Dalton Pipeline Road 1000 Miles


From Fairbanks itís a 80 mile drive over to the Dalton Highway. This highway travels the length of the Alaksan pipeline and starts at the Arctic Ocean where Prudhoe bay oil drilling area is located. Weíll be headed for Deadhorse, which is the town located next to Prudhoe bay.






The first thing thatís very evident as we start is that were riding through an active forest fire.





All around us is smoldering wood and the stench of burnt wood. At times the thickness of the smoke obliterates the sun and looks like the sky is covered with clouds but itís just the smoke from the forest fire.











I rounded a corner a few miles into the Dalton highway and came across a Cow Moose with calve. As I passed they started to run down the highway and I wasnít sure how to handle it. Iíve heard bad things about cow moose with calves and didnít want to give the cow a chance to turn and charge. I gave the bike the gas and got around them quickly and they continued to run along side me.








I finally got beyond them and they stopped and let me go on.












The riding in wide open spaces is nice but so far the scenery is average and the road isnít very challenging.









We continue down the road, weíve got to go 70 miles from the turnoff until we cross the Yukon river and get gas there.










We arrived at the Yukon river and got our gas and headeddown the highway some more. Our next gas will be at Coldfoot. Coldfoot is a small outpost along the way where workers stop who work along the highway.








Thatís the finger mountain. I took this picture on zoom and didnít bother t walk over there. Hey if I canít ride my bike right up to it, I ainít going to see it. Thatís the way it goes.












This is the second time in a week passing the Arctic Circle. A couple of quick pics and were off.
















We started getting into some mountains on the way and were entering some rainy areas along the road. I wasnít exactly sure what to expect up ahead and thereís always the nervousness of ďwhat am I getting myself intoĒ.



We got into Coldfoot and gassed up. When we got there the pumps were being worked on, so we ate dinner and waited for the repairs to be completed. I watched a welder working near the gas tanks and I thought thatís not a job I would like.



The roads were now soaked but amazingly I still had total traction. Riding in this types of weather, for me at least, is the reason we went through the hassle of putting on knobbed tires back in Whitehorse before we started the dirt adventure.

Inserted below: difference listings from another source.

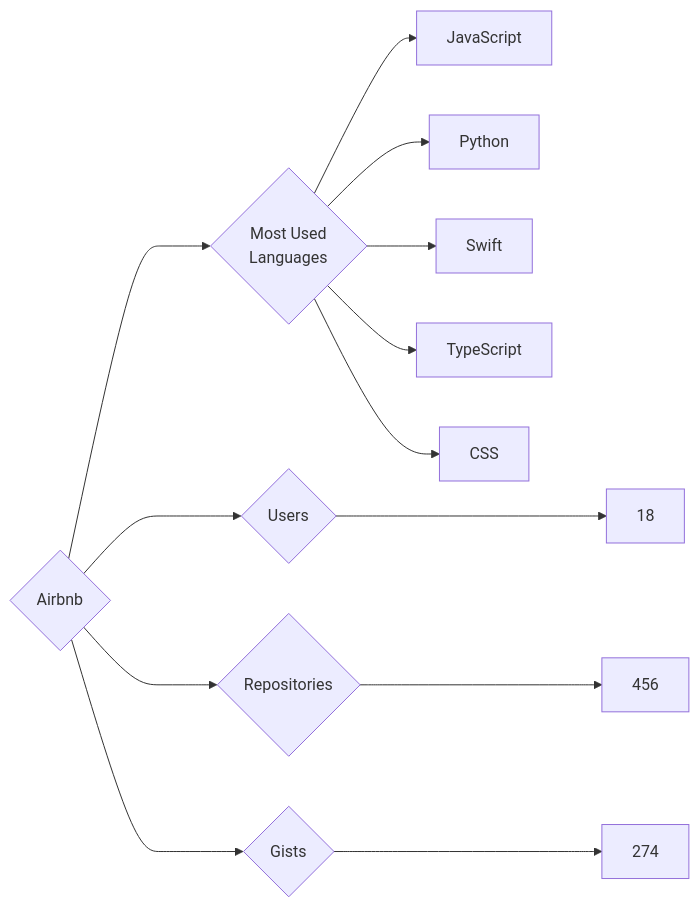
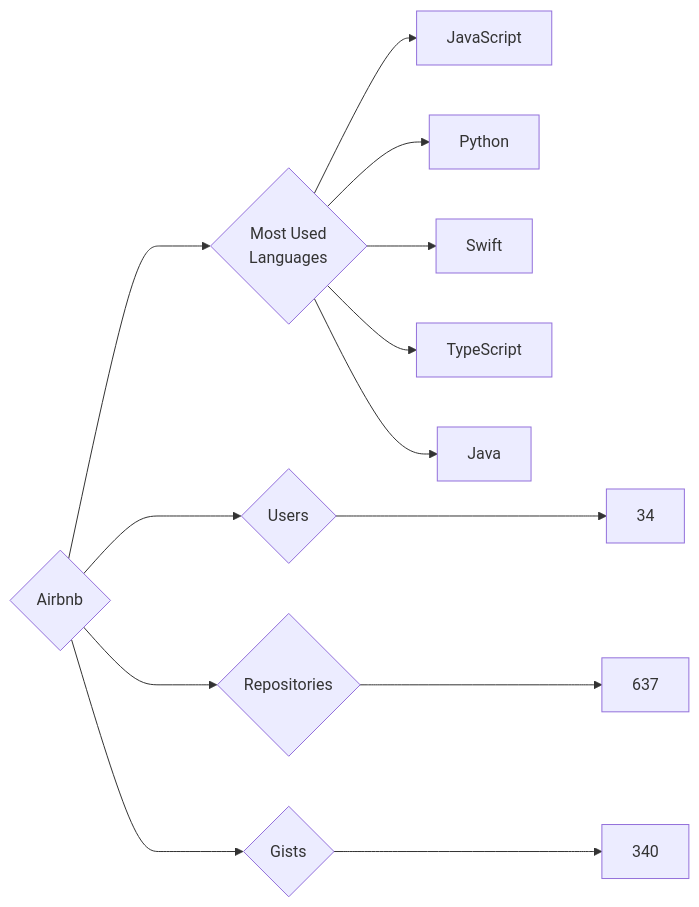
The diagram in targets/Airbnb/README.md (trickest/insiders), drawn with Mermaid before and after one commit. The commit also changed 786 other files, not shown here.

````diff
--- a/targets/Airbnb/README.md
+++ b/targets/Airbnb/README.md
@@ -3,13 +3,13 @@
 ```mermaid
 graph LR
 COMPANY_NAME{Airbnb}
-COMPANY_NAME ---> U{Users} ---> UN[18]
-COMPANY_NAME ---> R{Repositories} ---> RN[456]
-COMPANY_NAME ---> G{Gists} ---> GN[274]
+COMPANY_NAME ---> U{Users} ---> UN[34]
+COMPANY_NAME ---> R{Repositories} ---> RN[637]
+COMPANY_NAME ---> G{Gists} ---> GN[340]
 COMPANY_NAME ---> ML{Most Used<br>Languages}
 ML --> JavaScript[JavaScript]
 ML --> Python[Python]
 ML --> Swift[Swift]
 ML --> TypeScript[TypeScript]
-ML --> CSS[CSS]
+ML --> Java[Java]
 ```
````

As we head into the brooks range and over the pass, the scenery is amazing and I just kept snapping pictures as fast as I could. It seemed that every corner brought a new reason to take a picture.















































































































Over the Brooks Range we break out onto the tundra and things start to flatten out.














































Out on then tundra was dry and dusty. The trucks coming by were moving out and throwing quite a wake of dust in their aftermath. People who have driven this road will know what Iím talking about but you just hang on as they pass and wait until the dust clears and you can see again.


Coming into towards Deadhorse Alaska I saw my first Caribou and was like wow and fired off some pics and was amazed looking at it. This pic is a little funny now because on down the road there were Caribou everywhere and it became no big deal. This was the first though and worthy of posting.































It was nearly midnight now and as we approached Deadhorse an eerie set of clouds began forming, so near to the ground that I felt like I could reach up and touch them and I just figured that near the Arctic Ocean this is how the clouds looked.












When I got into town I realized these werenít clouds but rather steam rising off the water. The temps were near freezing and apparently the water was warmer and producing enough steam to cause a cloud formation over the entire town.






The buildings up here reminded me of freezer boxes, the only difference was they kept the contents warm and the outside was the freezer.






We checked into the Prudhoe bay Hotel for the bargain price of $75 per person. This was dormitory style housing with shared bathrooms and the price of the hotel included all you could eat. Basically I got 3 hotís and a cot, and I never went hungry in this place.



Continue to Dalton road exit